Instructions to follow
Exact copies of all the lines below are needed, without the pictures.

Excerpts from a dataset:
- Opening Delimiter -

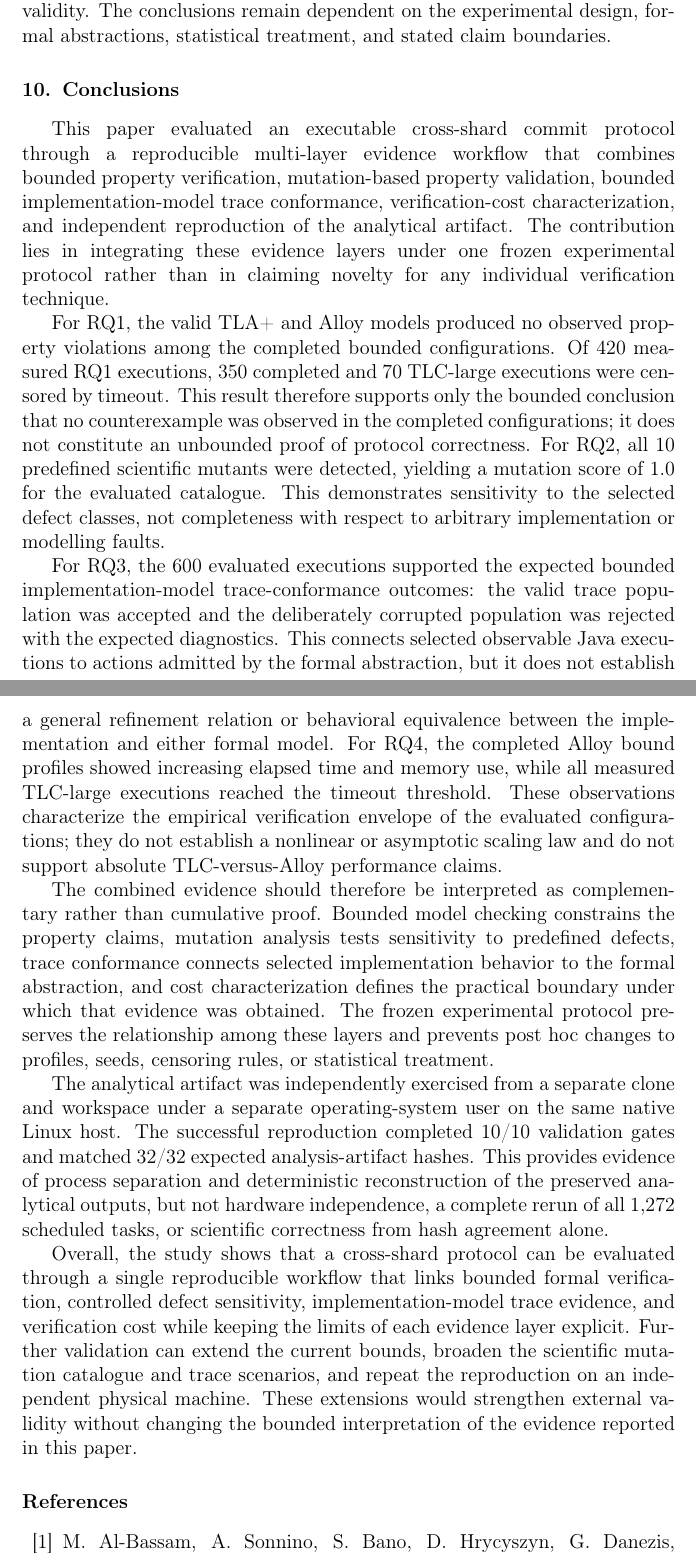
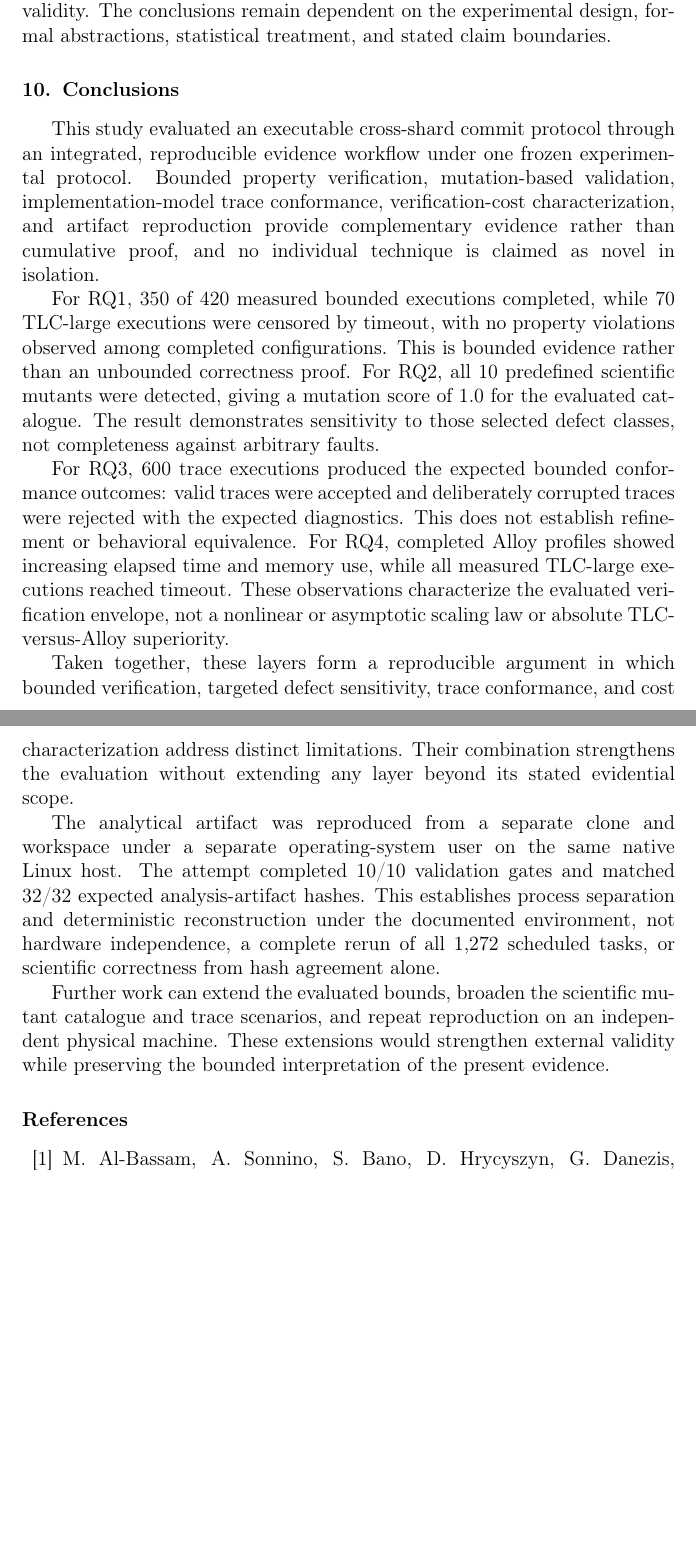
Before and after one commit to kapumota/dtl-lab, a LaTeX paper (manuscript/paper1/main.tex, which reads manuscript/paper1/sections/10-conclusions.tex): two parts of pages 38 and 39 of 42 before the commit and two parts of pages 38 and 39 of 41 after it, joined at a grey line, cut so that both start at the same text, the shorter picture padded with empty space. Compiled offline with pdfLaTeX.

Commit message:
Condensa las conclusiones del Paper 1

```diff
--- a/manuscript/paper1/sections/10-conclusions.tex
+++ b/manuscript/paper1/sections/10-conclusions.tex
@@ -1,14 +1,45 @@
 \section{Conclusions}
 \label{sec:conclusions}
 
-This paper evaluated an executable cross-shard commit protocol through a reproducible multi-layer evidence workflow that combines bounded property verification, mutation-based property validation, bounded implementation-model trace conformance, verification-cost characterization, and independent reproduction of the analytical artifact. The contribution lies in integrating these evidence layers under one frozen experimental protocol rather than in claiming novelty for any individual verification technique.
+This study evaluated an executable cross-shard commit protocol through an
+integrated, reproducible evidence workflow under one frozen experimental
+protocol. Bounded property verification, mutation-based validation,
+implementation-model trace conformance, verification-cost characterization,
+and artifact reproduction provide complementary evidence rather than
+cumulative proof, and no individual technique is claimed as novel in
+isolation.
 
-For RQ1, the valid TLA+ and Alloy models produced no observed property violations among the completed bounded configurations. Of 420 measured RQ1 executions, 350 completed and 70 TLC-large executions were censored by timeout. This result therefore supports only the bounded conclusion that no counterexample was observed in the completed configurations; it does not constitute an unbounded proof of protocol correctness. For RQ2, all 10 predefined scientific mutants were detected, yielding a mutation score of 1.0 for the evaluated catalogue. This demonstrates sensitivity to the selected defect classes, not completeness with respect to arbitrary implementation or modelling faults.
+For RQ1, 350 of 420 measured bounded executions completed, while 70 TLC-large
+executions were censored by timeout, with no property violations observed
+among completed configurations. This is bounded evidence rather than an
+unbounded correctness proof. For RQ2, all 10 predefined scientific mutants
+were detected, giving a mutation score of 1.0 for the evaluated catalogue.
+The result demonstrates sensitivity to those selected defect classes, not
+completeness against arbitrary faults.
 
-For RQ3, the 600 evaluated executions supported the expected bounded implementation-model trace-conformance outcomes: the valid trace population was accepted and the deliberately corrupted population was rejected with the expected diagnostics. This connects selected observable Java executions to actions admitted by the formal abstraction, but it does not establish a general refinement relation or behavioral equivalence between the implementation and either formal model. For RQ4, the completed Alloy bound profiles showed increasing elapsed time and memory use, while all measured TLC-large executions reached the timeout threshold. These observations characterize the empirical verification envelope of the evaluated configurations; they do not establish a nonlinear or asymptotic scaling law and do not support absolute TLC-versus-Alloy performance claims.
+For RQ3, 600 trace executions produced the expected bounded conformance
+outcomes: valid traces were accepted and deliberately corrupted traces were
+rejected with the expected diagnostics. This does not establish refinement or
+behavioral equivalence. For RQ4, completed Alloy profiles showed increasing
+elapsed time and memory use, while all measured TLC-large executions reached
+timeout. These observations characterize the evaluated verification envelope,
+not a nonlinear or asymptotic scaling law or absolute TLC-versus-Alloy
+superiority.
 
-The combined evidence should therefore be interpreted as complementary rather than cumulative proof. Bounded model checking constrains the property claims, mutation analysis tests sensitivity to predefined defects, trace conformance connects selected implementation behavior to the formal abstraction, and cost characterization defines the practical boundary under which that evidence was obtained. The frozen experimental protocol preserves the relationship among these layers and prevents post hoc changes to profiles, seeds, censoring rules, or statistical treatment.
+Taken together, these layers form a reproducible argument in which bounded
+verification, targeted defect sensitivity, trace conformance, and cost
+characterization address distinct limitations. Their combination strengthens
+the evaluation without extending any layer beyond its stated evidential scope.
 
-The analytical artifact was independently exercised from a separate clone and workspace under a separate operating-system user on the same native Linux host. The successful reproduction completed 10/10 validation gates and matched 32/32 expected analysis-artifact hashes. This provides evidence of process separation and deterministic reconstruction of the preserved analytical outputs, but not hardware independence, a complete rerun of all 1,272 scheduled tasks, or scientific correctness from hash agreement alone.
+The analytical artifact was reproduced from a separate clone and workspace
+under a separate operating-system user on the same native Linux host. The
+attempt completed 10/10 validation gates and matched 32/32 expected
+analysis-artifact hashes. This establishes process separation and deterministic
+reconstruction under the documented environment, not hardware independence, a
+complete rerun of all 1,272 scheduled tasks, or scientific correctness from
+hash agreement alone.
 
-Overall, the study shows that a cross-shard protocol can be evaluated through a single reproducible workflow that links bounded formal verification, controlled defect sensitivity, implementation-model trace evidence, and verification cost while keeping the limits of each evidence layer explicit. Further validation can extend the current bounds, broaden the scientific mutation catalogue and trace scenarios, and repeat the reproduction on an independent physical machine. These extensions would strengthen external validity without changing the bounded interpretation of the evidence reported in this paper.
+Further work can extend the evaluated bounds, broaden the scientific mutant
+catalogue and trace scenarios, and repeat reproduction on an independent
+physical machine. These extensions would strengthen external validity while
+preserving the bounded interpretation of the present evidence.
```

- Closing Delimiter -

Response to this task
Before and after one commit to kapumota/dtl-lab, a LaTeX paper (manuscript/paper1/main.tex, which reads manuscript/paper1/sections/10-conclusions.tex): two parts of pages 38 and 39 of 42 before the commit and two parts of pages 38 and 39 of 41 after it, joined at a grey line, cut so that both start at the same text, the shorter picture padded with empty space. Compiled offline with pdfLaTeX.

Commit message:
Condensa las conclusiones del Paper 1

```diff
--- a/manuscript/paper1/sections/10-conclusions.tex
+++ b/manuscript/paper1/sections/10-conclusions.tex
@@ -1,14 +1,45 @@
 \section{Conclusions}
 \label{sec:conclusions}
 
-This paper evaluated an executable cross-shard commit protocol through a reproducible multi-layer evidence workflow that combines bounded property verification, mutation-based property validation, bounded implementation-model trace conformance, verification-cost characterization, and independent reproduction of the analytical artifact. The contribution lies in integrating these evidence layers under one frozen experimental protocol rather than in claiming novelty for any individual verification technique.
+This study evaluated an executable cross-shard commit protocol through an
+integrated, reproducible evidence workflow under one frozen experimental
+protocol. Bounded property verification, mutation-based validation,
+implementation-model trace conformance, verification-cost characterization,
+and artifact reproduction provide complementary evidence rather than
+cumulative proof, and no individual technique is claimed as novel in
+isolation.
 
-For RQ1, the valid TLA+ and Alloy models produced no observed property violations among the completed bounded configurations. Of 420 measured RQ1 executions, 350 completed and 70 TLC-large executions were censored by timeout. This result therefore supports only the bounded conclusion that no counterexample was observed in the completed configurations; it does not constitute an unbounded proof of protocol correctness. For RQ2, all 10 predefined scientific mutants were detected, yielding a mutation score of 1.0 for the evaluated catalogue. This demonstrates sensitivity to the selected defect classes, not completeness with respect to arbitrary implementation or modelling faults.
+For RQ1, 350 of 420 measured bounded executions completed, while 70 TLC-large
+executions were censored by timeout, with no property violations observed
+among completed configurations. This is bounded evidence rather than an
+unbounded correctness proof. For RQ2, all 10 predefined scientific mutants
+were detected, giving a mutation score of 1.0 for the evaluated catalogue.
+The result demonstrates sensitivity to those selected defect classes, not
+completeness against arbitrary faults.
 
-For RQ3, the 600 evaluated executions supported the expected bounded implementation-model trace-conformance outcomes: the valid trace population was accepted and the deliberately corrupted population was rejected with the expected diagnostics. This connects selected observable Java executions to actions admitted by the formal abstraction, but it does not establish a general refinement relation or behavioral equivalence between the implementation and either formal model. For RQ4, the completed Alloy bound profiles showed increasing elapsed time and memory use, while all measured TLC-large executions reached the timeout threshold. These observations characterize the empirical verification envelope of the evaluated configurations; they do not establish a nonlinear or asymptotic scaling law and do not support absolute TLC-versus-Alloy performance claims.
+For RQ3, 600 trace executions produced the expected bounded conformance
+outcomes: valid traces were accepted and deliberately corrupted traces were
+rejected with the expected diagnostics. This does not establish refinement or
+behavioral equivalence. For RQ4, completed Alloy profiles showed increasing
+elapsed time and memory use, while all measured TLC-large executions reached
+timeout. These observations characterize the evaluated verification envelope,
+not a nonlinear or asymptotic scaling law or absolute TLC-versus-Alloy
+superiority.
 
-The combined evidence should therefore be interpreted as complementary rather than cumulative proof. Bounded model checking constrains the property claims, mutation analysis tests sensitivity to predefined defects, trace conformance connects selected implementation behavior to the formal abstraction, and cost characterization defines the practical boundary under which that evidence was obtained. The frozen experimental protocol preserves the relationship among these layers and prevents post hoc changes to profiles, seeds, censoring rules, or statistical treatment.
+Taken together, these layers form a reproducible argument in which bounded
+verification, targeted defect sensitivity, trace conformance, and cost
+characterization address distinct limitations. Their combination strengthens
+the evaluation without extending any layer beyond its stated evidential scope.
 
-The analytical artifact was independently exercised from a separate clone and workspace under a separate operating-system user on the same native Linux host. The successful reproduction completed 10/10 validation gates and matched 32/32 expected analysis-artifact hashes. This provides evidence of process separation and deterministic reconstruction of the preserved analytical outputs, but not hardware independence, a complete rerun of all 1,272 scheduled tasks, or scientific correctness from hash agreement alone.
+The analytical artifact was reproduced from a separate clone and workspace
+under a separate operating-system user on the same native Linux host. The
+attempt completed 10/10 validation gates and matched 32/32 expected
+analysis-artifact hashes. This establishes process separation and deterministic
+reconstruction under the documented environment, not hardware independence, a
+complete rerun of all 1,272 scheduled tasks, or scientific correctness from
+hash agreement alone.
 
-Overall, the study shows that a cross-shard protocol can be evaluated through a single reproducible workflow that links bounded formal verification, controlled defect sensitivity, implementation-model trace evidence, and verification cost while keeping the limits of each evidence layer explicit. Further validation can extend the current bounds, broaden the scientific mutation catalogue and trace scenarios, and repeat the reproduction on an independent physical machine. These extensions would strengthen external validity without changing the bounded interpretation of the evidence reported in this paper.
+Further work can extend the evaluated bounds, broaden the scientific mutant
+catalogue and trace scenarios, and repeat reproduction on an independent
+physical machine. These extensions would strengthen external validity while
+preserving the bounded interpretation of the present evidence.
```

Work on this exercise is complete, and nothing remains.